>>>
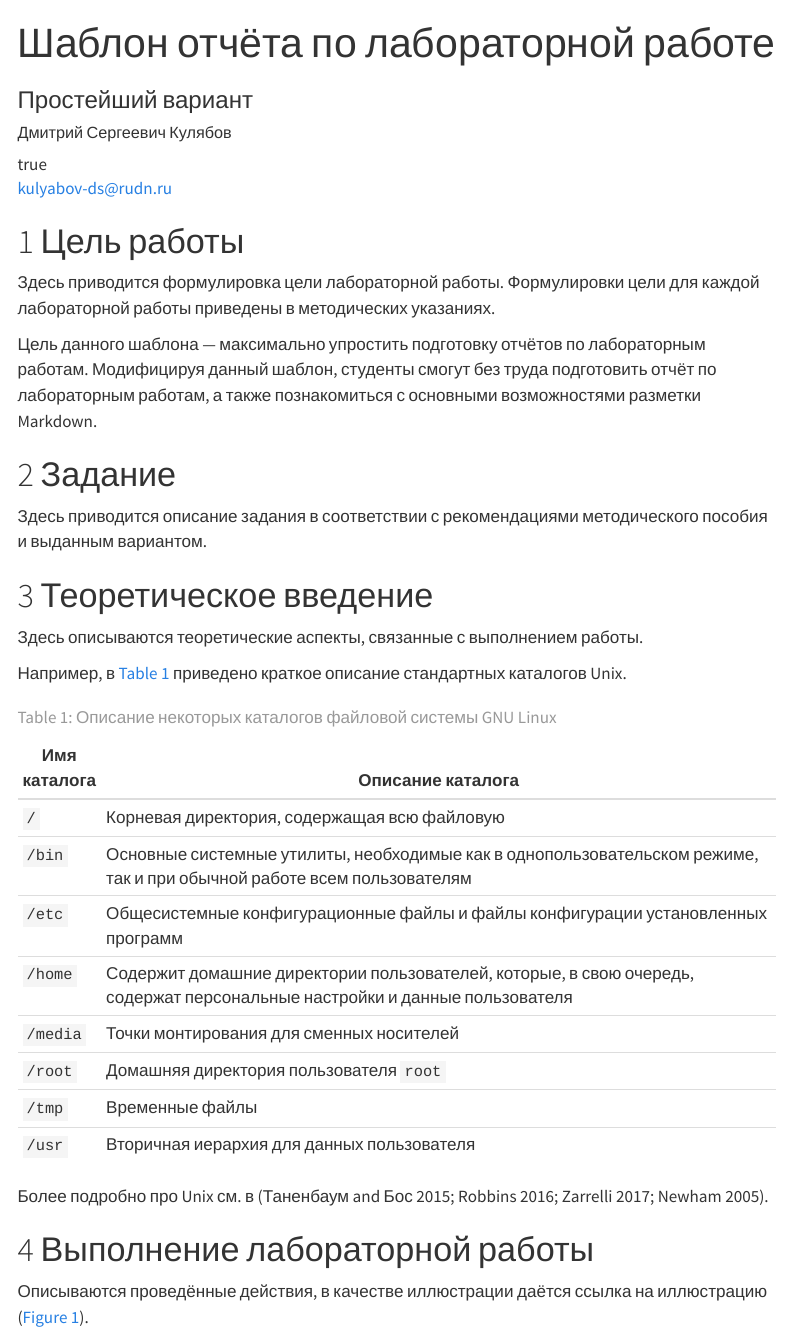
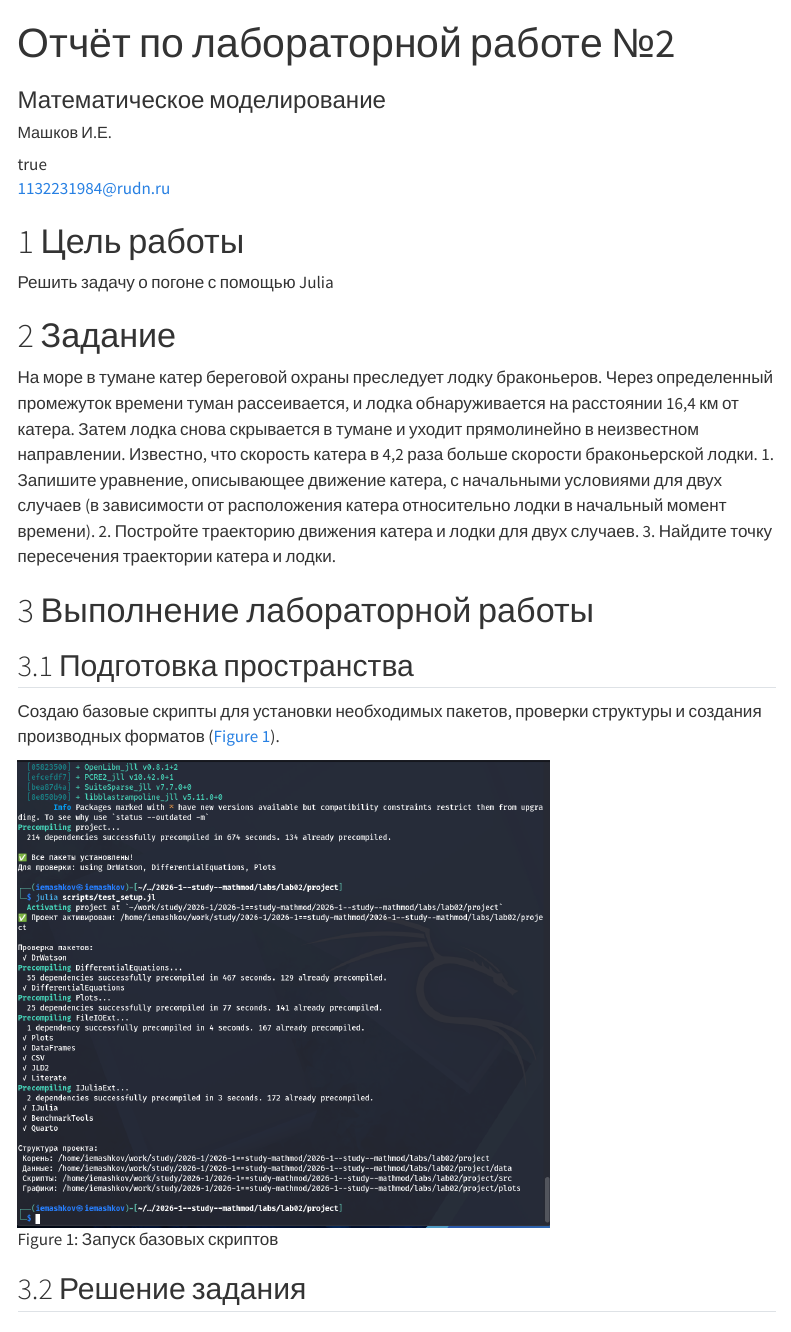
Before and after one commit to 7S7eVe7N7/2026-1--study--mathmod, a Quarto document (labs/lab02/report/mathmod-lab02-report.qmd): the page in a window 1100 px wide, from its top. Rendered offline with R 4.5, knitr and Pandoc in place of Quarto, with nearby package versions; menus at the side of the page are left out.

Commit message:
feat(lab02): add report

```diff
--- a/labs/lab02/report/mathmod-lab02-report.qmd
+++ b/labs/lab02/report/mathmod-lab02-report.qmd
@@ -1,10 +1,8 @@
 ---
 ## Author
 author:
-  name: Дмитрий Сергеевич Кулябов
-  degrees: DSc
-  orcid: 0000-0002-0877-7063
-  email: kulyabov-ds@rudn.ru
+  name: Машков И.Е.
+  email: 1132231984@rudn.ru
   affiliation:
     - name: Российский университет дружбы народов
       country: Российская Федерация
@@ -13,46 +11,28 @@ author:
       address: ул. Миклухо-Маклая, д. 6
 
 ## Title
-title: "Шаблон отчёта по лабораторной работе"
-subtitle: "Простейший вариант"
+title: "Отчёт по лабораторной работе №2"
+subtitle: "Математическое моделирование"
 license: "CC BY"
 ---
 
 # Цель работы
 
-Здесь приводится формулировка цели лабораторной работы.
-Формулировки цели для каждой лабораторной работы приведены в методических указаниях.
-
-Цель данного шаблона --- максимально упростить подготовку отчётов по лабораторным работам.
-Модифицируя данный шаблон, студенты смогут без труда подготовить отчёт по лабораторным работам, а также познакомиться с основными возможностями разметки Markdown.
+Решить задачу о погоне с помощью Julia
 
 # Задание
 
-Здесь приводится описание задания в соответствии с рекомендациями методического пособия и выданным вариантом.
-
-# Теоретическое введение
-
-Здесь описываются теоретические аспекты, связанные с выполнением работы.
-
-Например, в [табл. @tbl-std-dir] приведено краткое описание стандартных каталогов Unix.
-
-| Имя каталога | Описание каталога                                                                                                          |
-|--------------|----------------------------------------------------------------------------------------------------------------------------|
-| `/`          | Корневая директория, содержащая всю файловую                                                                               |
-| `/bin `      | Основные системные утилиты, необходимые как в однопользовательском режиме, так и при обычной работе всем пользователям     |
-| `/etc`       | Общесистемные конфигурационные файлы и файлы конфигурации установленных программ                                           |
-| `/home`      | Содержит домашние директории пользователей, которые, в свою очередь, содержат персональные настройки и данные пользователя |
-| `/media`     | Точки монтирования для сменных носителей                                                                                   |
-| `/root`      | Домашняя директория пользователя  `root`                                                                                   |
-| `/tmp`       | Временные файлы                                                                                                            |
-| `/usr`       | Вторичная иерархия для данных пользователя                                                                                 |
-
-: Описание некоторых каталогов файловой системы GNU Linux {#tbl-std-dir}
-
-Более подробно про Unix см. в [@tanenbaum_book_modern-os_ru; @robbins_book_bash_en; @zarrelli_book_mastering-bash_en; @newham_book_learning-bash_en].
+На море в тумане катер береговой охраны преследует лодку браконьеров. Через определенный промежуток времени туман рассеивается, и лодка обнаруживается на расстоянии 16,4 км от катера. Затем лодка снова скрывается в тумане и уходит прямолинейно в неизвестном направлении. Известно, что скорость катера в 4,2 раза больше скорости браконьерской лодки.
+1. Запишите уравнение, описывающее движение катера, с начальными условиями для двух случаев (в зависимости от расположения катера относительно лодки в начальный момент времени).
+2. Постройте траекторию движения катера и лодки для двух случаев.
+3. Найдите точку пересечения траектории катера и лодки.
 
 # Выполнение лабораторной работы
 
-Описываются проведённые действия, в качестве иллюстрации даётся ссылка на иллюстрацию ([рис. @fig-001]).
+## Подготовка пространства
 
-![V Сольвеевский конгресс (1927) «Электроны и фотоны»](image/solvay.jpg){#fig-001 width=70%}
+Создаю базовые скрипты для установки необходимых пакетов, проверки структуры и создания производных форматов ([рис. @fig-001]).
+
+![Запуск базовых скриптов](image/1.png){#fig-001 width=70%}
+
+## Решение задания
```
Also changed, not shown: labs/lab02/project/markdown/lab02/lab02.qmd (+0 -2 lines), labs/lab02/report/mathmod-lab02-report.qmd (15 more changed lines), 2 other files.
<<<
Problem details:
Return the records exactly. Don't carry the pictures over.

Task response:
Before and after one commit to 7S7eVe7N7/2026-1--study--mathmod, a Quarto document (labs/lab02/report/mathmod-lab02-report.qmd): the page in a window 1100 px wide, from its top. Rendered offline with R 4.5, knitr and Pandoc in place of Quarto, with nearby package versions; menus at the side of the page are left out.

Commit message:
feat(lab02): add report

```diff
--- a/labs/lab02/report/mathmod-lab02-report.qmd
+++ b/labs/lab02/report/mathmod-lab02-report.qmd
@@ -1,10 +1,8 @@
 ---
 ## Author
 author:
-  name: Дмитрий Сергеевич Кулябов
-  degrees: DSc
-  orcid: 0000-0002-0877-7063
-  email: kulyabov-ds@rudn.ru
+  name: Машков И.Е.
+  email: 1132231984@rudn.ru
   affiliation:
     - name: Российский университет дружбы народов
       country: Российская Федерация
@@ -13,46 +11,28 @@ author:
       address: ул. Миклухо-Маклая, д. 6
 
 ## Title
-title: "Шаблон отчёта по лабораторной работе"
-subtitle: "Простейший вариант"
+title: "Отчёт по лабораторной работе №2"
+subtitle: "Математическое моделирование"
 license: "CC BY"
 ---
 
 # Цель работы
 
-Здесь приводится формулировка цели лабораторной работы.
-Формулировки цели для каждой лабораторной работы приведены в методических указаниях.
-
-Цель данного шаблона --- максимально упростить подготовку отчётов по лабораторным работам.
-Модифицируя данный шаблон, студенты смогут без труда подготовить отчёт по лабораторным работам, а также познакомиться с основными возможностями разметки Markdown.
+Решить задачу о погоне с помощью Julia
 
 # Задание
 
-Здесь приводится описание задания в соответствии с рекомендациями методического пособия и выданным вариантом.
-
-# Теоретическое введение
-
-Здесь описываются теоретические аспекты, связанные с выполнением работы.
-
-Например, в [табл. @tbl-std-dir] приведено краткое описание стандартных каталогов Unix.
-
-| Имя каталога | Описание каталога                                                                                                          |
-|--------------|----------------------------------------------------------------------------------------------------------------------------|
-| `/`          | Корневая директория, содержащая всю файловую                                                                               |
-| `/bin `      | Основные системные утилиты, необходимые как в однопользовательском режиме, так и при обычной работе всем пользователям     |
-| `/etc`       | Общесистемные конфигурационные файлы и файлы конфигурации установленных программ                                           |
-| `/home`      | Содержит домашние директории пользователей, которые, в свою очередь, содержат персональные настройки и данные пользователя |
-| `/media`     | Точки монтирования для сменных носителей                                                                                   |
-| `/root`      | Домашняя директория пользователя  `root`                                                                                   |
-| `/tmp`       | Временные файлы                                                                                                            |
-| `/usr`       | Вторичная иерархия для данных пользователя                                                                                 |
-
-: Описание некоторых каталогов файловой системы GNU Linux {#tbl-std-dir}
-
-Более подробно про Unix см. в [@tanenbaum_book_modern-os_ru; @robbins_book_bash_en; @zarrelli_book_mastering-bash_en; @newham_book_learning-bash_en].
+На море в тумане катер береговой охраны преследует лодку браконьеров. Через определенный промежуток времени туман рассеивается, и лодка обнаруживается на расстоянии 16,4 км от катера. Затем лодка снова скрывается в тумане и уходит прямолинейно в неизвестном направлении. Известно, что скорость катера в 4,2 раза больше скорости браконьерской лодки.
+1. Запишите уравнение, описывающее движение катера, с начальными условиями для двух случаев (в зависимости от расположения катера относительно лодки в начальный момент времени).
+2. Постройте траекторию движения катера и лодки для двух случаев.
+3. Найдите точку пересечения траектории катера и лодки.
 
 # Выполнение лабораторной работы
 
-Описываются проведённые действия, в качестве иллюстрации даётся ссылка на иллюстрацию ([рис. @fig-001]).
+## Подготовка пространства
 
-![V Сольвеевский конгресс (1927) «Электроны и фотоны»](image/solvay.jpg){#fig-001 width=70%}
+Создаю базовые скрипты для установки необходимых пакетов, проверки структуры и создания производных форматов ([рис. @fig-001]).
+
+![Запуск базовых скриптов](image/1.png){#fig-001 width=70%}
+
+## Решение задания
```
Also changed, not shown: labs/lab02/project/markdown/lab02/lab02.qmd (+0 -2 lines), labs/lab02/report/mathmod-lab02-report.qmd (15 more changed lines), 2 other files.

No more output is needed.